- Task statement -
In the entries below, find each line with the word "button" and return it.

- Source data -

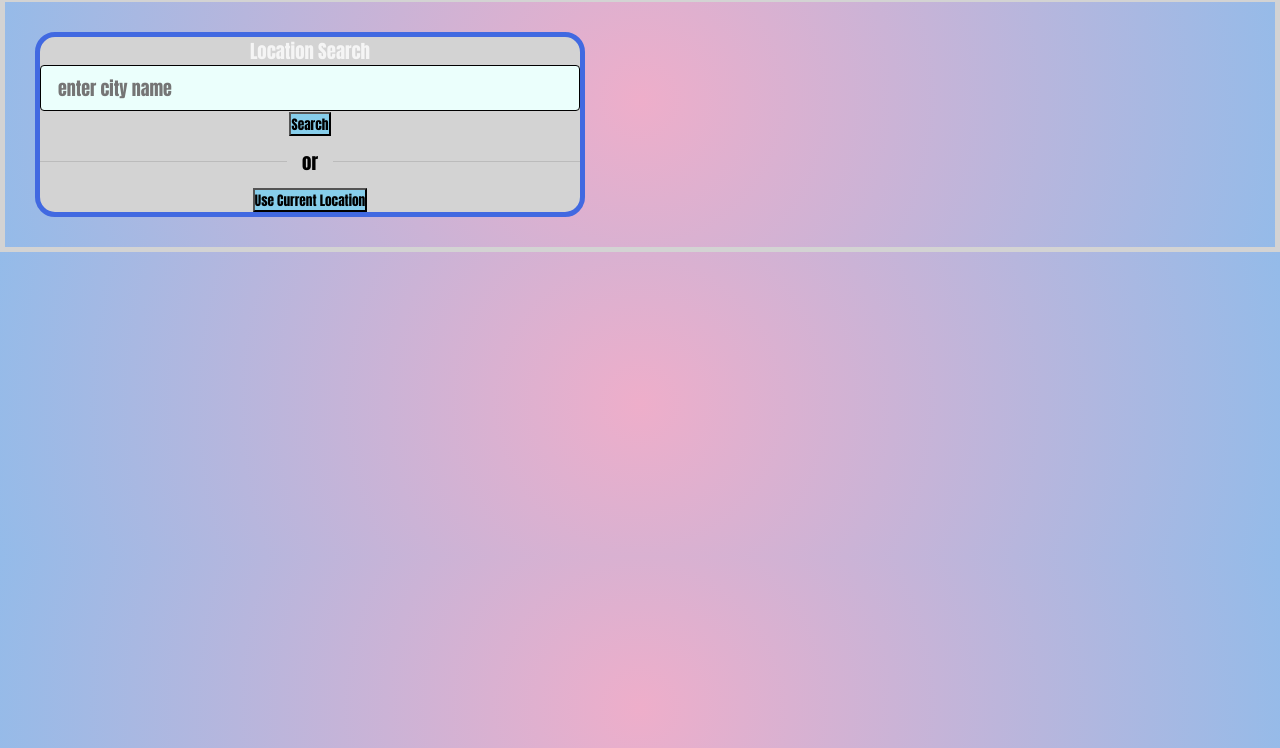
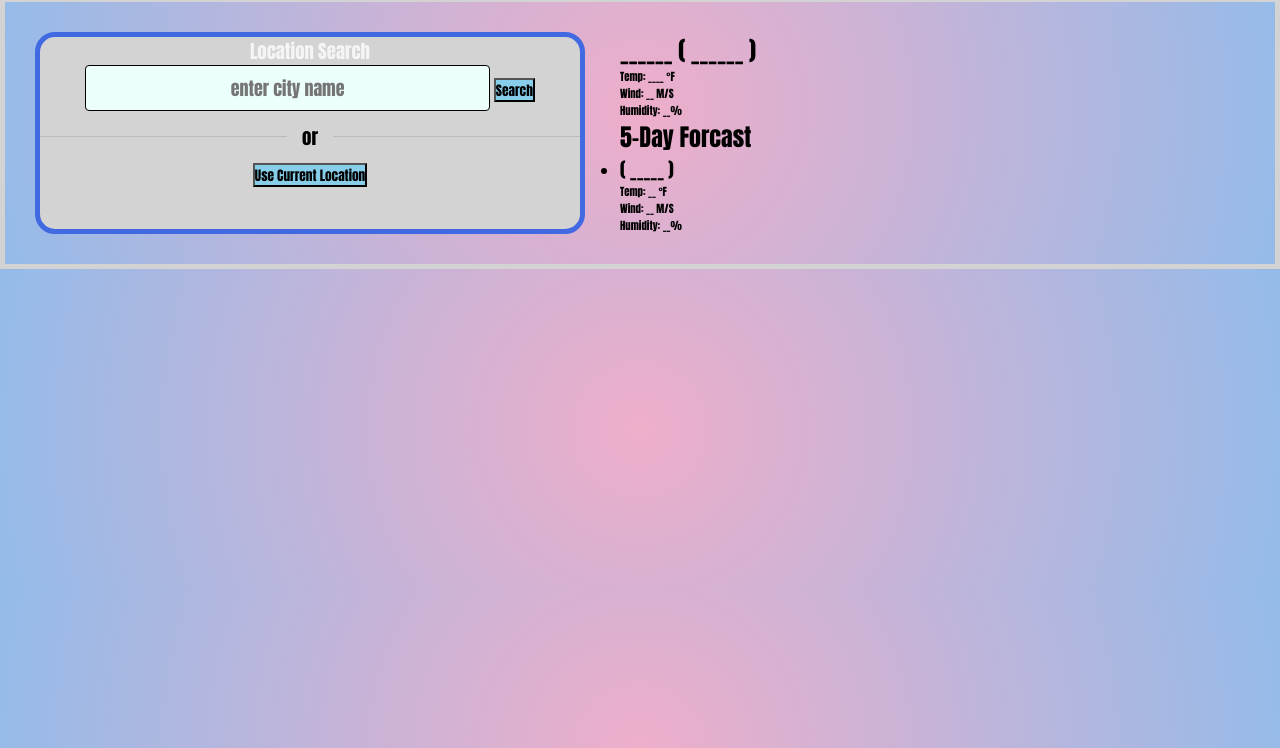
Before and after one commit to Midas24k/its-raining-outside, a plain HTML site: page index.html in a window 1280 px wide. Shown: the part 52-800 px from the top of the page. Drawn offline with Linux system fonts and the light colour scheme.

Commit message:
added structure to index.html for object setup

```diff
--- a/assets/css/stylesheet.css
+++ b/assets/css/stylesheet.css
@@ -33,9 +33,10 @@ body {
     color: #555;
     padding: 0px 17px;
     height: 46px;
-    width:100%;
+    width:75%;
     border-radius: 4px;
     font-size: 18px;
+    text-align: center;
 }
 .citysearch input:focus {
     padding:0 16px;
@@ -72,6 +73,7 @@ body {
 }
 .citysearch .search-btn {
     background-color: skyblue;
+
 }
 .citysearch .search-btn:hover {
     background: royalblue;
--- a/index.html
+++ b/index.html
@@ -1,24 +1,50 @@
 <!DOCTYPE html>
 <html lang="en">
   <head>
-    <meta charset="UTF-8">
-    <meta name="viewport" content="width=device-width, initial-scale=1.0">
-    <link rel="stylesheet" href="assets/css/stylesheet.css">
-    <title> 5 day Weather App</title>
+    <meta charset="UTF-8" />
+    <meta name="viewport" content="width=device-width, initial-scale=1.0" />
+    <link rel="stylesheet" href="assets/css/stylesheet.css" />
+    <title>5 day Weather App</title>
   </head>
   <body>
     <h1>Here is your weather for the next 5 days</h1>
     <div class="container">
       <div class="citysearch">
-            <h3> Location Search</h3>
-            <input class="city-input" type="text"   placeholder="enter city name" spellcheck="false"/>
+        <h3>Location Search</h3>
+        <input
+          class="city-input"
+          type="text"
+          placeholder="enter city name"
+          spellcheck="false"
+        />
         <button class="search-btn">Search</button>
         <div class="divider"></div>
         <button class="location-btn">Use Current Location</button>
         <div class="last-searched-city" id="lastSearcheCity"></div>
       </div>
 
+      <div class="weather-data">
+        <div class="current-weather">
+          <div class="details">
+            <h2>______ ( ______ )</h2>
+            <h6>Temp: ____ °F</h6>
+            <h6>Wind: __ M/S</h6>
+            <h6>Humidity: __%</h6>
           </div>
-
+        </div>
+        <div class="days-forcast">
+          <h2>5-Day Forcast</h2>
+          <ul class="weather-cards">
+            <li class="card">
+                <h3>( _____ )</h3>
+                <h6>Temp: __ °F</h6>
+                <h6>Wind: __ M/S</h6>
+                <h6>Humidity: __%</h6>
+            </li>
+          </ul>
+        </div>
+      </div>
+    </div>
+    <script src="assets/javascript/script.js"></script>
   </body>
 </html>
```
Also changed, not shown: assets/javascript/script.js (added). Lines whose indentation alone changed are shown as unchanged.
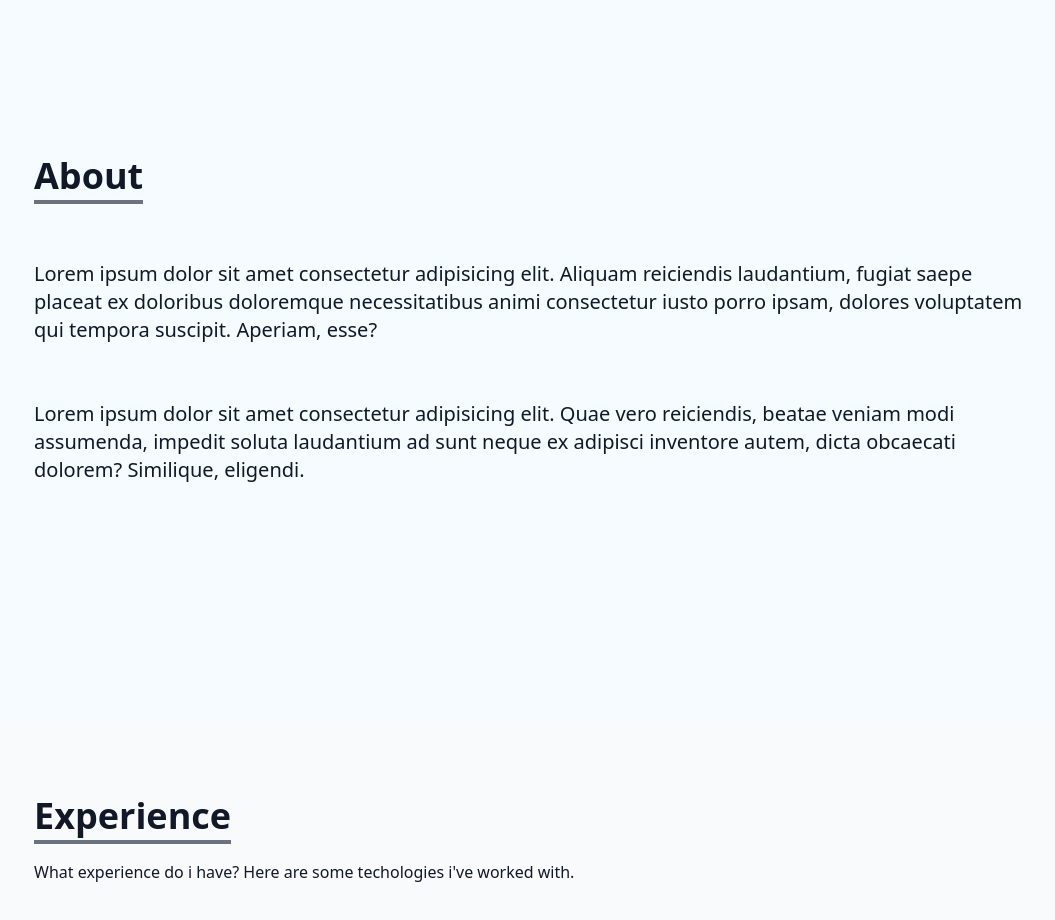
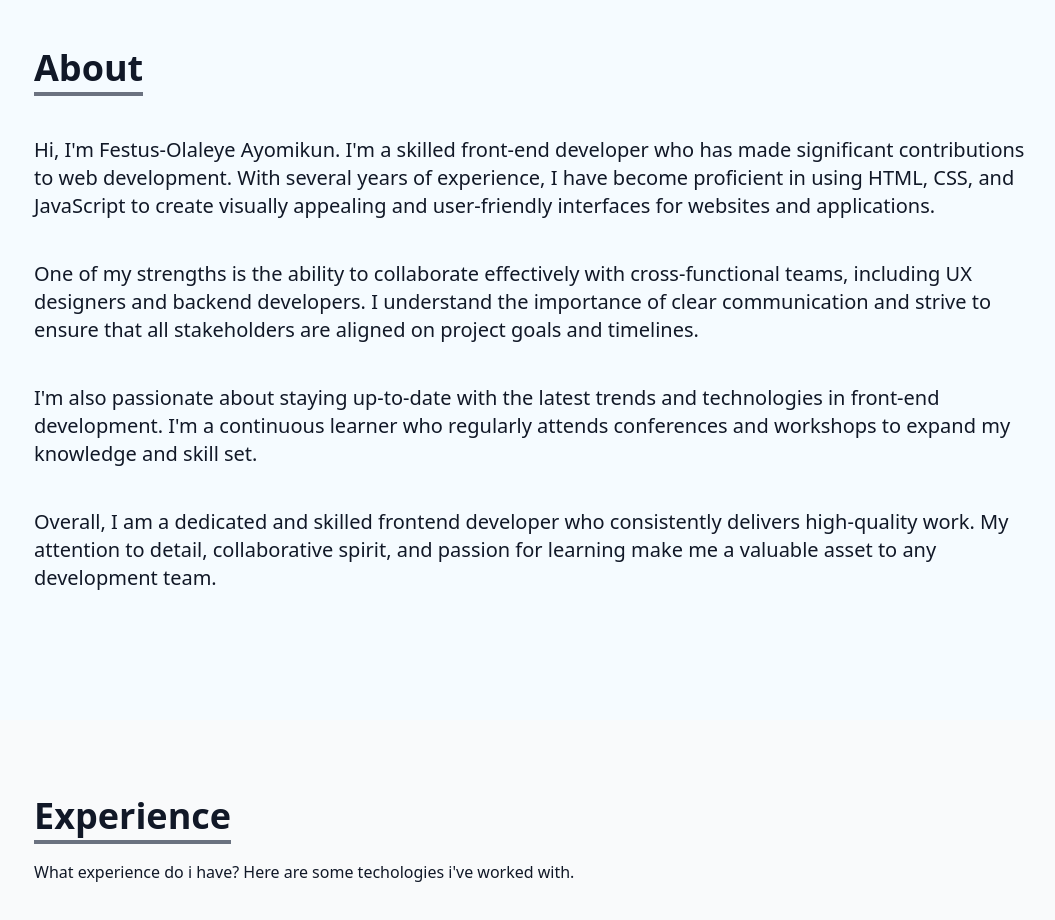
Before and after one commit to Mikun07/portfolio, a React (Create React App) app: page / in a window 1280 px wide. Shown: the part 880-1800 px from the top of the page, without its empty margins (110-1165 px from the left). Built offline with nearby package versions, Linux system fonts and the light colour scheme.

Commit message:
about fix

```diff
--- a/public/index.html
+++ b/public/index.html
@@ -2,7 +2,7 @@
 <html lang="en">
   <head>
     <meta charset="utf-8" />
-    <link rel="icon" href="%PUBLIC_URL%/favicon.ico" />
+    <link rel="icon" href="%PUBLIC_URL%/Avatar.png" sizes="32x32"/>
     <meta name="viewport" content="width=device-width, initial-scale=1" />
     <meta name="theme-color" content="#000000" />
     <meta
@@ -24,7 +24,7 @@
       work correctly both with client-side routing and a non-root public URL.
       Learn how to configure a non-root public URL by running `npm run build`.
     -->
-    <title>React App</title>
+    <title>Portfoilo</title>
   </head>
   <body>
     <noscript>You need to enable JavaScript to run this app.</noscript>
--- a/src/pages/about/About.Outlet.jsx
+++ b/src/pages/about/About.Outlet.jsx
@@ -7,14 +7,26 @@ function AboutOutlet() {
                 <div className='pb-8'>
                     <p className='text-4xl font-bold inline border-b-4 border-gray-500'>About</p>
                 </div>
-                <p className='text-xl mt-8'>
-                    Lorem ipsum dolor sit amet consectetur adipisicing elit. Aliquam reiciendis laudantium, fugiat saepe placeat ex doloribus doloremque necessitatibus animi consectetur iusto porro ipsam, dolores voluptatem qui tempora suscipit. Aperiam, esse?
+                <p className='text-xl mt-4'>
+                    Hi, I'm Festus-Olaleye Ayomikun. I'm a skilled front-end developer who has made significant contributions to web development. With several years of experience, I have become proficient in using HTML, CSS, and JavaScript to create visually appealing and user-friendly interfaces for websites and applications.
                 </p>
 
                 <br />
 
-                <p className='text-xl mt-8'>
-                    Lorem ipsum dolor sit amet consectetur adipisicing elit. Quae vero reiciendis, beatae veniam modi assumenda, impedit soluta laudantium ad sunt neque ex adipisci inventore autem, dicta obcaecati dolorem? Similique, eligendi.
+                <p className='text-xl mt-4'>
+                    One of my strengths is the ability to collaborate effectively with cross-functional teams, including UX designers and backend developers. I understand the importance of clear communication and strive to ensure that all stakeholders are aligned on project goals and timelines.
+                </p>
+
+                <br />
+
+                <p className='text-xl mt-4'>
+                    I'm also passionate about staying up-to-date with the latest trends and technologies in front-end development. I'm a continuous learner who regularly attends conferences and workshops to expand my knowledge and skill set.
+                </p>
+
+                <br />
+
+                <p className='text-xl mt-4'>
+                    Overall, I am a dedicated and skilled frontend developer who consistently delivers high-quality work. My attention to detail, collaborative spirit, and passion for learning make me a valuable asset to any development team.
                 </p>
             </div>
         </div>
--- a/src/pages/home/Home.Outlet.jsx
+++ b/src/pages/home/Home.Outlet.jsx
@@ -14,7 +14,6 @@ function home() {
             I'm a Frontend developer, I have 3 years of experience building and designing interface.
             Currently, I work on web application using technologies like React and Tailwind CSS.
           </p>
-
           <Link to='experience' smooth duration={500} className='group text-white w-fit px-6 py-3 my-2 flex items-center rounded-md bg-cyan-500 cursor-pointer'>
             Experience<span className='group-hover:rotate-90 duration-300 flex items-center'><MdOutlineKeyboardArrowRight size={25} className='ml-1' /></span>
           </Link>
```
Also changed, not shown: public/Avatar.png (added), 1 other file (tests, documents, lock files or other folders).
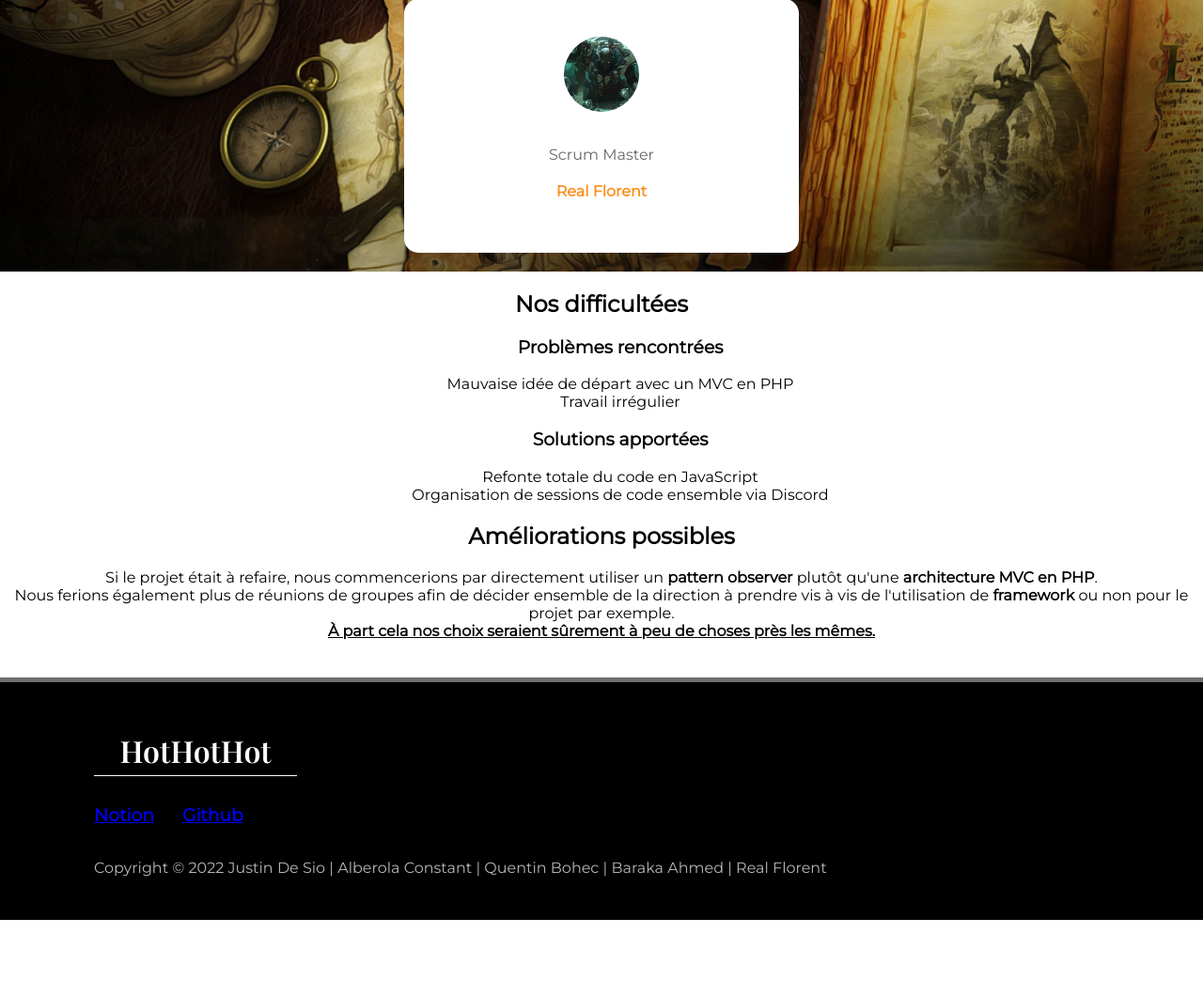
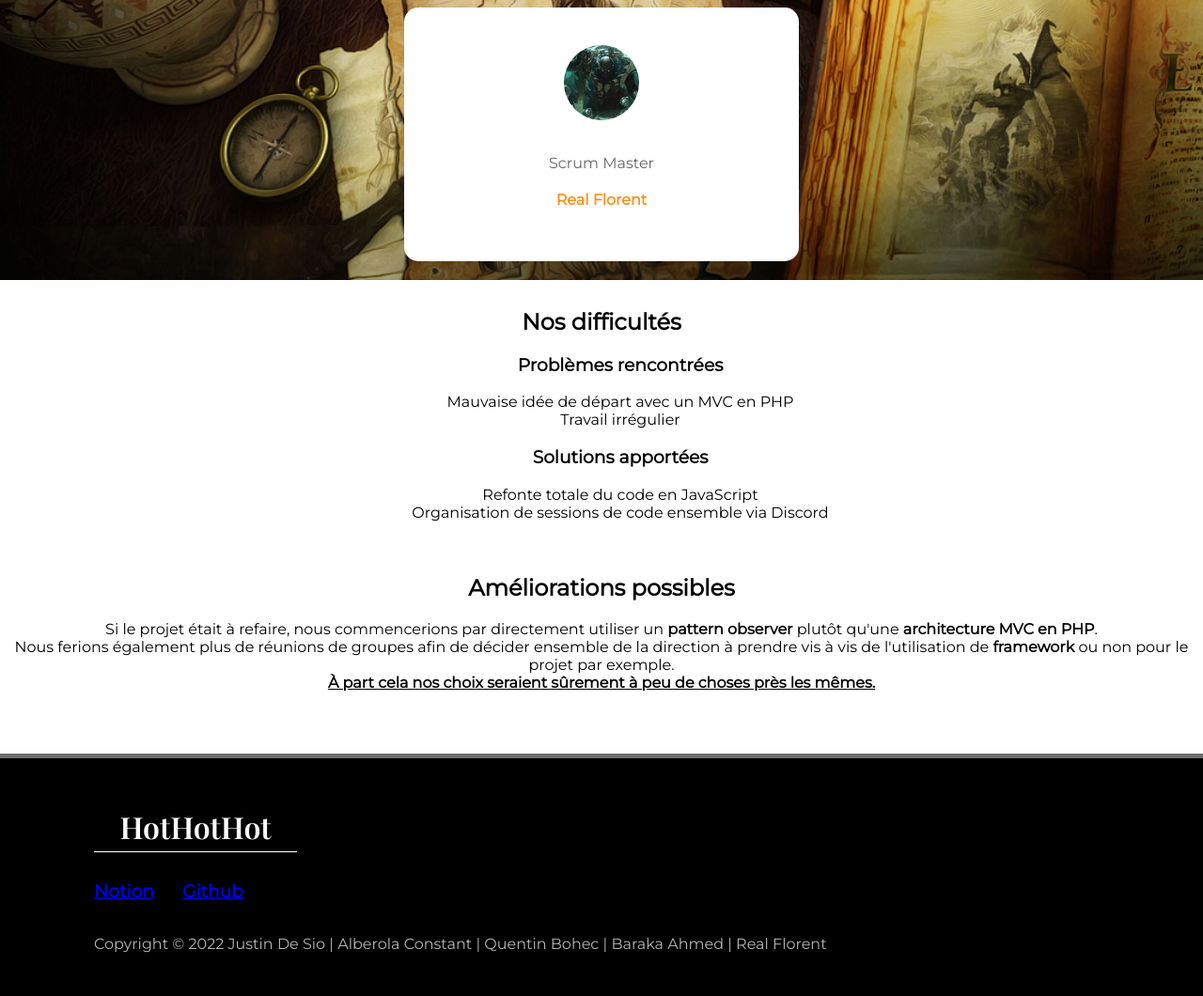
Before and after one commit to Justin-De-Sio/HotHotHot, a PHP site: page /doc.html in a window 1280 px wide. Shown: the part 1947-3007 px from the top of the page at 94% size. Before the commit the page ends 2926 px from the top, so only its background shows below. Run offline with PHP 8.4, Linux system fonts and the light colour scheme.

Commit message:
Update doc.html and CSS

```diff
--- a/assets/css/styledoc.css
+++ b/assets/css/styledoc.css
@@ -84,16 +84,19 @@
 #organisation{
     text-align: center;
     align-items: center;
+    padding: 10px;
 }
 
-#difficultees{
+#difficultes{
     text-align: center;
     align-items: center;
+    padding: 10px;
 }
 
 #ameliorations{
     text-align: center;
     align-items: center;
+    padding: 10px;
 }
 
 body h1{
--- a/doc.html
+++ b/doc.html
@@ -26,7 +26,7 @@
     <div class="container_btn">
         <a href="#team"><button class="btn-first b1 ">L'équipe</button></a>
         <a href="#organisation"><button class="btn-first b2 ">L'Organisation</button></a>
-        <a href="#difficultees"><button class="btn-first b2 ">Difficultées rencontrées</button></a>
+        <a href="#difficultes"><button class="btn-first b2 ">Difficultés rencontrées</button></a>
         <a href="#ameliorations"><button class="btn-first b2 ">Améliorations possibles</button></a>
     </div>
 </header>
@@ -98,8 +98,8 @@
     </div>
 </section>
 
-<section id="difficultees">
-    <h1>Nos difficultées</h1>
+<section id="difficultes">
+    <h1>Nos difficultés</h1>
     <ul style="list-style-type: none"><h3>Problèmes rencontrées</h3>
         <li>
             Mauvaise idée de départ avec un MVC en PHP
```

- Solved problem -
         <button class="search-btn">Search</button>
         <button class="location-btn">Use Current Location</button>
         <a href="#team"><button class="btn-first b1 ">L'équipe</button></a>
         <a href="#organisation"><button class="btn-first b2 ">L'Organisation</button></a>
-        <a href="#difficultees"><button class="btn-first b2 ">Difficultées rencontrées</button></a>
+        <a href="#difficultes"><button class="btn-first b2 ">Difficultés rencontrées</button></a>
         <a href="#ameliorations"><button class="btn-first b2 ">Améliorations possibles</button></a>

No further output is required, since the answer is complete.